The story of the black marketing of corpses is actually based on two guys who attempted to help a dead man pay back his massive debt by selling his body to research. After finding out how much money dead bodies were worth they began robbing graves. This is why cages were deemed necessary - to prevent grave robbers for the first couple weeks while the bodies decomposed (making them unsuitable for dissection and therefore the black market).
Dr. Jekyll and Mr. Hyde. is also based on a true story. 

Deacon Brody was a guy making an honest living as a cupboard maker by day but was an adulterer with two mistresses by night. He actually had trouble supporting multiple families, as one can imagine, so he started to make extra keys for his cupboards which he would use to rob the rich whom he had sold his cupboards to. This got people suspicious after a while which prompted the city council to found a committee for catching Deacon Brody, this committee lead by none other than Deacon Brody himself! As leader of the committee Deacon Brody knew they were getting closer to catching him so he decided to go all out and hired 6 thieves to rob the town vault which he had keys for. They robbed it each hour on the hour, but the last guy went in at 4a drunk and got caught. In order to get himself out of this pinch he turned in the others thinking he could blackmail Brody and be set for life. Unfortunately for the 4a guy, Brody saw all his pals sitting in jail and ran for the hills. In Amsterdam Brody was about to leave but first sent a letter to his wife explaining the circumstances and he even through in a few details on his mistresses. Brody asked her to join him on his great escape to America. Of course, she turned him in and he was promptly executed.

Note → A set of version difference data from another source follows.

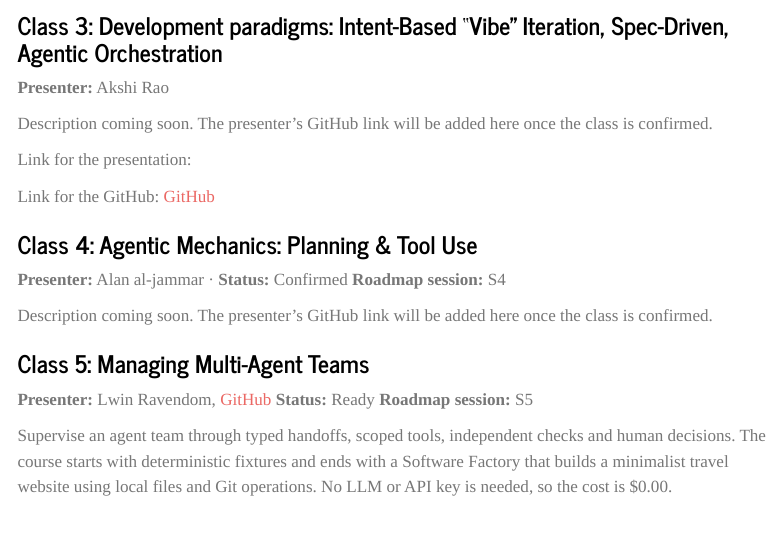
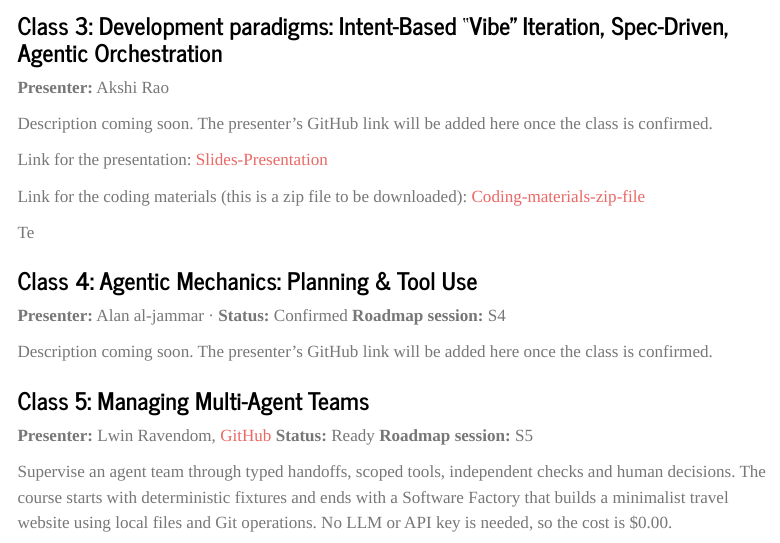
Before and after one commit to ftl-brazil-2026/AgenticAI-VibeCoding, a Quarto document (index.qmd): the page in a window 1100 px wide, from 2220 px down. Rendered offline with R 4.5, knitr and Pandoc in place of Quarto, with nearby package versions; menus at the side of the page are left out.

Commit message:
-- improve

```diff
--- a/index.qmd
+++ b/index.qmd
@@ -83,9 +83,11 @@ Link to Drive: [Drive Folder of the Session](https://drive.google.com/drive/fold
 
 Description coming soon. The presenter's GitHub link will be added here once the class is confirmed.
 
-Link for the presentation:
+Link for the presentation: [Slides-Presentation](materials/Development_Paradigms_Vibe_Coding.pdf)
 
-Link for the GitHub: [GitHub]()
+Link for the coding materials (this is a zip file to be downloaded): [Coding-materials-zip-file](materials/akshi-bhasker-rao-website.zip)
+
+Te
 
 ### Class 4: Agentic Mechanics: Planning & Tool Use
 
```
Also changed, not shown: 4 other files.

The stories of the Stone of Destiny have many variations, based in both Ireland and Scotland, but one portion is unquestionably historically accurate. A student by the name of Hamilton was out drinking with his buddies one day and decided to steal the Stone of Destiny from England to bring it home to Scotland. Not the best idea but he carried it out nonetheless. He broke in with a crowbar and accidentally, possibly on purpose, broke the stone in two. This made it easy to take one part back to Scotland, the other was buried in a field. Upon returning to the field, after things had eased up around the borders a bit, Hamilton dug up the stone and tore out the passenger seat of his car to fit it in. After bringing the two halves together in Scotland Hamilton had his friend, the local stone mason, fit the halves back together with a pipe inside containing a copy of The Declaration of Arbroath (freedom for Scotland). Then he daringly returned the stone to England, still somehow managing to elude the authorities throughout the whole act.
After the tour finished we all went to a pub where I had Haggis again. This time it was quite good and part of a great deal - £6 for Haggis, Neeps, Tatties and a drink. When we finished eating I bought a pass for a pub crawl - for £11 we got a free drink, free shot, discounts, free entry to a club called Frankenstein and of course the tour itself. We went to the club last where we were surprised something called a full moon show, a show with dramatic appeal starring Dr. Frankenstein, his monster, and Jason too.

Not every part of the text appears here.